In a data point that counteracts a lot of trend forecasting in the industry, most survey respondents did not favor the much-touted hub-and-spoke model, which promotes having suburban satellite offices outside of urban centers. The majority, or 56.2%, said they would prefer to go to a large hub, and only 17.4% said they thought that a hub-and-spoke arrangement would be convenient.

Collins said that in an area like Washington, D.C, where office rents are very high, a hub-and-spoke model could be very financially beneficial for some clients.

“I'm saying if you have a small Virginia office, a small Maryland office and a midsized to small D.C. office, you end up saving something like 25%, 30% on your real estate expenses versus the other way around,” Collins said.

However, despite the economics, Collins noted that he has not seen the model in action or seriously spoken about among the executives that he works with.

The timeline for CRE professionals returning to the office varies significantly. About 38.2% of respondents said that re-entry had either already occurred or would occur in the future, at a time not defined by a major holiday. 

By tracking write-ins, Bisnow found that 10.8% said they were already back in the office in some capacity, and many indicated that they either never left or had re-entry in May or June, after many of the initial lockdown periods ended.

Another 20.5% said that most employees would be back in the office by Labor Day. A total of 36.3% said that they expected most people to be back before then. Only 4.9% said they expected to return to the office between Labor Day and Thanksgiving.

For several respondents, the timeline will largely depend on guidance from health professionals. 

“There is no timeline at the moment. It will be based on science at the appropriate time, and everyone will have return options depending on what makes them feel the most comfortable,” a survey respondent wrote.

When asked if they had any hesitations in returning to the office, respondents had the ability to select multiple options. The largest share, or 42.3%, said they had no hesitations in returning to the office. Another 41.5% said they were concerned about losing the flexibility of working from home, and 32.9% said they didn’t feel safe returning to the office until all or most of their colleagues or building occupants have been vaccinated.

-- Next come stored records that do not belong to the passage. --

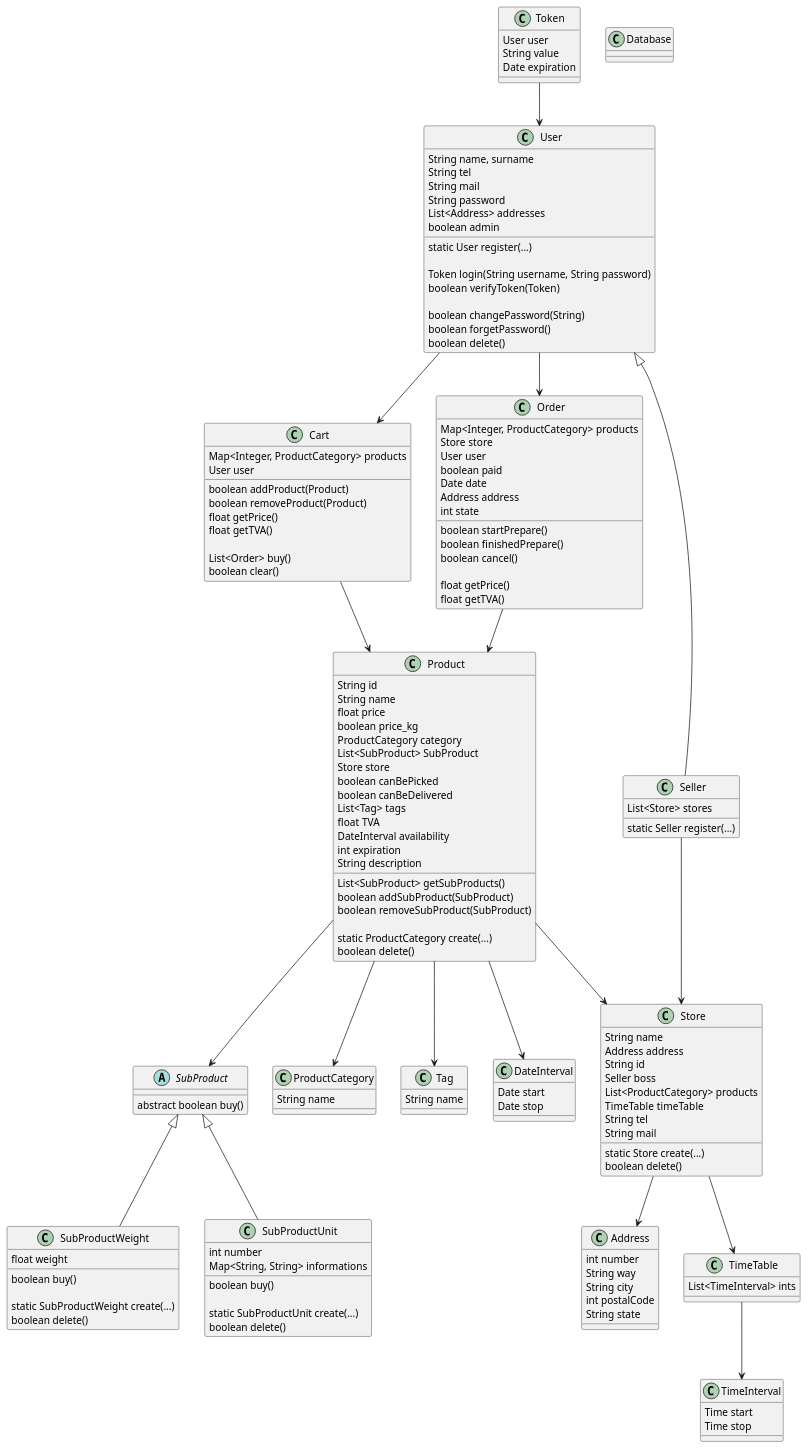
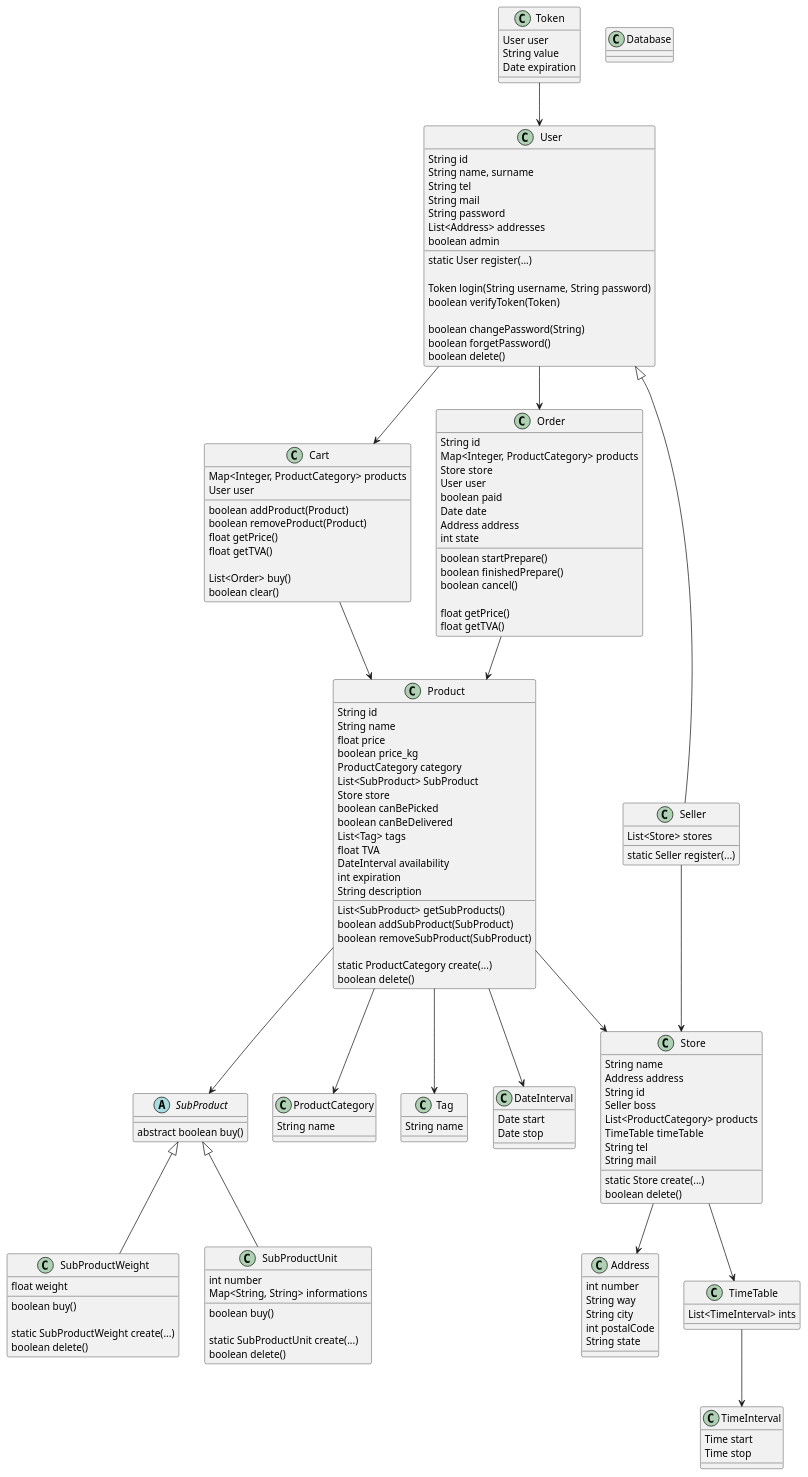
One commit to Fgdou/LaCueillette changed the diagram in All.puml. Above: the diagram before and after it, drawn with PlantUML. The commit also changed 1 other file, not shown here.

```diff
--- a/All.puml
+++ b/All.puml
@@ -1,155 +1,157 @@
 @startuml
 
 'skinparam linetype ortho
 
 class Product{
     String id
     String name
     float price
     boolean price_kg
     ProductCategory category
     List<SubProduct> SubProduct
     Store store
     boolean canBePicked
     boolean canBeDelivered
     List<Tag> tags
     float TVA
     DateInterval availability
     int expiration
     String description
     List<SubProduct> getSubProducts()
     boolean addSubProduct(SubProduct)
     boolean removeSubProduct(SubProduct)
 
     static ProductCategory create(...)
     boolean delete()
 }
 abstract class SubProduct{
     abstract boolean buy()
 }
 class SubProductWeight extends SubProduct{
     float weight
     boolean buy()
 
     static SubProductWeight create(...)
     boolean delete()
 }
 class SubProductUnit extends SubProduct{
     int number
     Map<String, String> informations
     boolean buy()
 
     static SubProductUnit create(...)
     boolean delete()
 }
 class Store{
     String name
     Address address
     String id
     Seller boss
     List<ProductCategory> products
     TimeTable timeTable
     String tel
     String mail
 
     static Store create(...)
     boolean delete()
 }
 class Cart{
     Map<Integer, ProductCategory> products
     User user
     boolean addProduct(Product)
     boolean removeProduct(Product)
     float getPrice()
     float getTVA()
 
     List<Order> buy()
     boolean clear()
 }
 class Order{
+    String id
     Map<Integer, ProductCategory> products
     Store store
     User user
     boolean paid
     Date date
     Address address
     int state
 
     boolean startPrepare()
     boolean finishedPrepare()
     boolean cancel()
 
     float getPrice()
     float getTVA()
 }
 class User{
+    String id
     String name, surname
     String tel
     String mail
     String password
     List<Address> addresses
     boolean admin
 
     static User register(...)
 
     Token login(String username, String password)
     boolean verifyToken(Token)
 
     boolean changePassword(String)
     boolean forgetPassword()
     boolean delete()
 }
 class Seller extends User{
     List<Store> stores
 
     static Seller register(...)
 }
 class ProductCategory{
     String name
 }
 class Tag{
     String name
 }
 class DateInterval{
     Date start
     Date stop
 }
 class TimeInterval{
     Time start
     Time stop
 }
 class Database{
     '//TODO
 }
 class Address{
     int number
     String way
     String city
     int postalCode
     String state
 }
 class TimeTable{
     List<TimeInterval> ints
 }
 class Token{
     User user
     String value
     Date expiration
 }
 
 Seller      --> Store
 Product     --> Store
 Product     --> DateInterval
 Product     --> Tag
 Product     --> SubProduct
 Product     --> ProductCategory
 Cart        --> Product
 Order       --> Product
 User        --> Cart
 User        --> Order
 Token       --> User
 Store       --> Address
 Store       --> TimeTable
 TimeTable   --> TimeInterval
 
 @enduml
```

The largest shares of survey respondents were based in Washington, D.C., (14.4%), New York City (11.3%), Atlanta (10.4%), Boston (9.4%) and Chicago (8%).